According to police sources, the investigators discovered fingerprints and DNA at the crime scene and analyzed them using technology at their disposition at the time. However, the Lane County Sheriff’s Office noted no matches were found, and investigative efforts afforded few leads. The case eventually turned cold, much to the frustration of the families and detectives involved. It remained so for over four decades until a breakthrough was achieved through advances in DNA technology after 44 years in 2021.

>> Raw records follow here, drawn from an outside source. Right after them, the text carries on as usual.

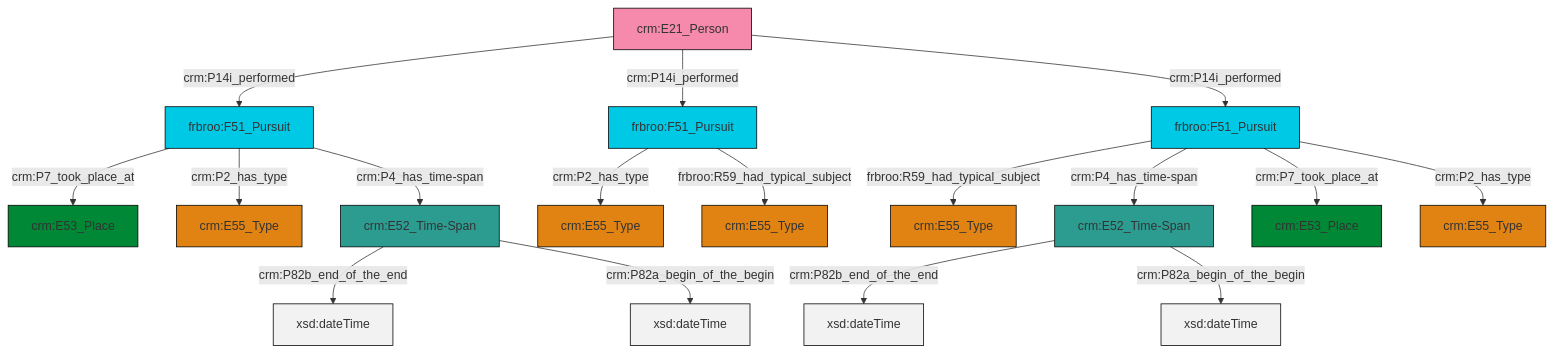
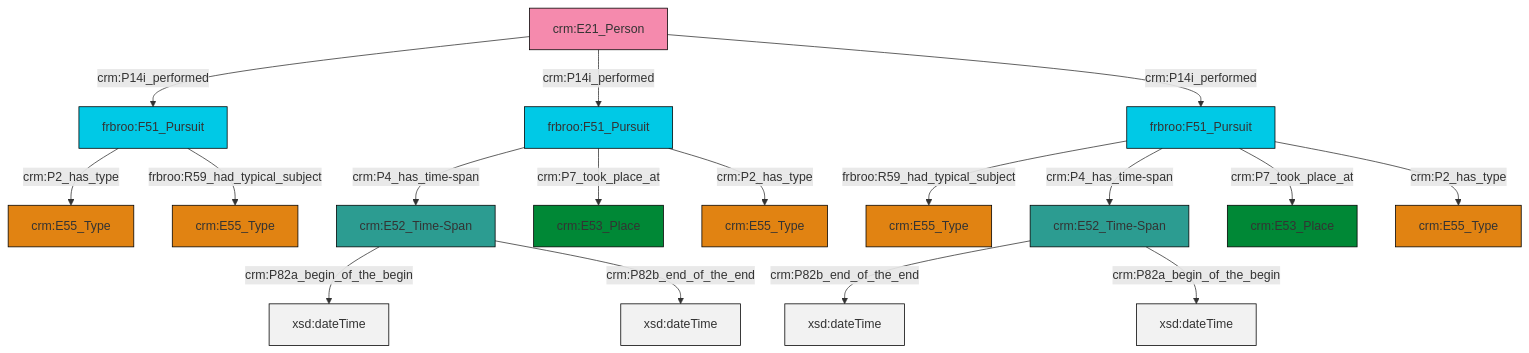
Before and after one commit to swiss-art-research-net/reference-data-models: the diagram in et/personCSV/ttl/mmd/Person_Event.ttl.mmd, drawn with Mermaid. The commit also changed 153 other files, not shown here.

```diff
--- a/et/personCSV/ttl/mmd/Person_Event.ttl.mmd
+++ b/et/personCSV/ttl/mmd/Person_Event.ttl.mmd
@@ -1,31 +1,31 @@
 graph TD
 classDef Literal fill:#f2f2f2,stroke:#000000;
 classDef CRM_Entity fill:#FFFFFF,stroke:#000000;
 classDef Temporal_Entity fill:#00C9E6, stroke:#000000;
 classDef Type fill:#E18312, stroke:#000000;
 classDef Time-Span fill:#2C9C91, stroke:#000000;
 classDef Appellation fill:#FFEB7F, stroke:#000000;
 classDef Place fill:#008836, stroke:#000000;
 classDef Persistent_Item fill:#B266B2, stroke:#000000;
 classDef Conceptual_Object fill:#FFD700, stroke:#000000;
 classDef Physical_Thing fill:#D2B48C, stroke:#000000;
 classDef Actor fill:#f58aad, stroke:#000000;
 classDef PC_Classes fill:#4ce600, stroke:#000000;
 classDef Multi fill:#cccccc,stroke:#000000;
 
-0["frbroo:F51_Pursuit"]:::Temporal_Entity -->|frbroo:R59_had_typical_subject| 1["crm:E55_Type"]:::Type
-2["frbroo:F51_Pursuit"]:::Temporal_Entity -->|crm:P7_took_place_at| 3["crm:E53_Place"]:::Place
-4["crm:E52_Time-Span"]:::Time-Span -->|crm:P82b_end_of_the_end| 5[xsd:dateTime]:::Literal
-0["frbroo:F51_Pursuit"]:::Temporal_Entity -->|crm:P4_has_time-span| 4["crm:E52_Time-Span"]:::Time-Span
-14["frbroo:F51_Pursuit"]:::Temporal_Entity -->|crm:P2_has_type| 7["crm:E55_Type"]:::Type
-4["crm:E52_Time-Span"]:::Time-Span -->|crm:P82a_begin_of_the_begin| 15[xsd:dateTime]:::Literal
-16["crm:E21_Person"]:::Actor -->|crm:P14i_performed| 2["frbroo:F51_Pursuit"]:::Temporal_Entity
-17["crm:E52_Time-Span"]:::Time-Span -->|crm:P82b_end_of_the_end| 18[xsd:dateTime]:::Literal
-0["frbroo:F51_Pursuit"]:::Temporal_Entity -->|crm:P7_took_place_at| 11["crm:E53_Place"]:::Place
-2["frbroo:F51_Pursuit"]:::Temporal_Entity -->|crm:P2_has_type| 24["crm:E55_Type"]:::Type
-0["frbroo:F51_Pursuit"]:::Temporal_Entity -->|crm:P2_has_type| 9["crm:E55_Type"]:::Type
-2["frbroo:F51_Pursuit"]:::Temporal_Entity -->|crm:P4_has_time-span| 17["crm:E52_Time-Span"]:::Time-Span
-16["crm:E21_Person"]:::Actor -->|crm:P14i_performed| 14["frbroo:F51_Pursuit"]:::Temporal_Entity
-17["crm:E52_Time-Span"]:::Time-Span -->|crm:P82a_begin_of_the_begin| 31[xsd:dateTime]:::Literal
+0["frbroo:F51_Pursuit"]:::Temporal_Entity -->|crm:P4_has_time-span| 1["crm:E52_Time-Span"]:::Time-Span
+1["crm:E52_Time-Span"]:::Time-Span -->|crm:P82a_begin_of_the_begin| 2[xsd:dateTime]:::Literal
+9["frbroo:F51_Pursuit"]:::Temporal_Entity -->|crm:P2_has_type| 10["crm:E55_Type"]:::Type
+11["frbroo:F51_Pursuit"]:::Temporal_Entity -->|frbroo:R59_had_typical_subject| 3["crm:E55_Type"]:::Type
+16["crm:E21_Person"]:::Actor -->|crm:P14i_performed| 9["frbroo:F51_Pursuit"]:::Temporal_Entity
+7["crm:E52_Time-Span"]:::Time-Span -->|crm:P82b_end_of_the_end| 20[xsd:dateTime]:::Literal
+0["frbroo:F51_Pursuit"]:::Temporal_Entity -->|crm:P7_took_place_at| 5["crm:E53_Place"]:::Place
+11["frbroo:F51_Pursuit"]:::Temporal_Entity -->|crm:P4_has_time-span| 7["crm:E52_Time-Span"]:::Time-Span
+7["crm:E52_Time-Span"]:::Time-Span -->|crm:P82a_begin_of_the_begin| 24[xsd:dateTime]:::Literal
+9["frbroo:F51_Pursuit"]:::Temporal_Entity -->|frbroo:R59_had_typical_subject| 14["crm:E55_Type"]:::Type
+0["frbroo:F51_Pursuit"]:::Temporal_Entity -->|crm:P2_has_type| 12["crm:E55_Type"]:::Type
+1["crm:E52_Time-Span"]:::Time-Span -->|crm:P82b_end_of_the_end| 29[xsd:dateTime]:::Literal
 16["crm:E21_Person"]:::Actor -->|crm:P14i_performed| 0["frbroo:F51_Pursuit"]:::Temporal_Entity
-14["frbroo:F51_Pursuit"]:::Temporal_Entity -->|frbroo:R59_had_typical_subject| 26["crm:E55_Type"]:::Type
+11["frbroo:F51_Pursuit"]:::Temporal_Entity -->|crm:P7_took_place_at| 30["crm:E53_Place"]:::Place
+11["frbroo:F51_Pursuit"]:::Temporal_Entity -->|crm:P2_has_type| 18["crm:E55_Type"]:::Type
+16["crm:E21_Person"]:::Actor -->|crm:P14i_performed| 11["frbroo:F51_Pursuit"]:::Temporal_Entity
```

As forensic technology evolved, DNA analysis advanced to the point where it could reveal specific physical traits, including hair and eye color, race, and even some facial features. This new avenue of investigation led to collaboration with Virginia-based Parabon Labs, a company specializing in genealogy and forensics research. Using the DNA evidence and the forensic information gathered from the analysis, a picture of the possible suspect was generated, providing a visual lead.

With this enhanced evidence, the Cold Case Unit detectives narrowed their focus to a family residing in Oakridge. The DNA collected from a discarded cigarette butt eliminated one potential suspect, leaving two brothers from the family, then living in Mesa, Arizona, as the prime suspects. As the investigators closed in, the brothers were embroiled in a domestic fight, resulting in the younger brother being injured and police being called to the household. Tragically, the older brother, Ronald Albert Shroy, took his own life before the authorities arrived.

The circumstances surrounding Ronald’s suicide suggested a connection to the impending investigation. The investigation continued with the surviving brother, focusing on details such as his past actions and history of sexual assault. After a few delays, a conclusive DNA test finally confirmed that Ronald was the killer, bringing closure to the long-standing cold case. For the victims’ families, the resolution brought mixed emotions. Donna stated, “It feels good that I don’t have to go to a trial. I would have been terrified that he would have gotten off.”

While relief washed over Lliana and Eric’s loved ones, learning the culprit had been identified, the questions of what truly happened and why remain unanswered. Despite the lingering uncertainties, the families expressed gratitude to the tenacious and dedicated detectives who never gave up on the case. While hailing the technological advancements, Kathy added, “And it should say to those criminals, just because you’ve made it this far, don’t look over your shoulder ’cause one day they’ll be knocking on your door.”

Read More: Ronald Shroy: How Did the Killer Die?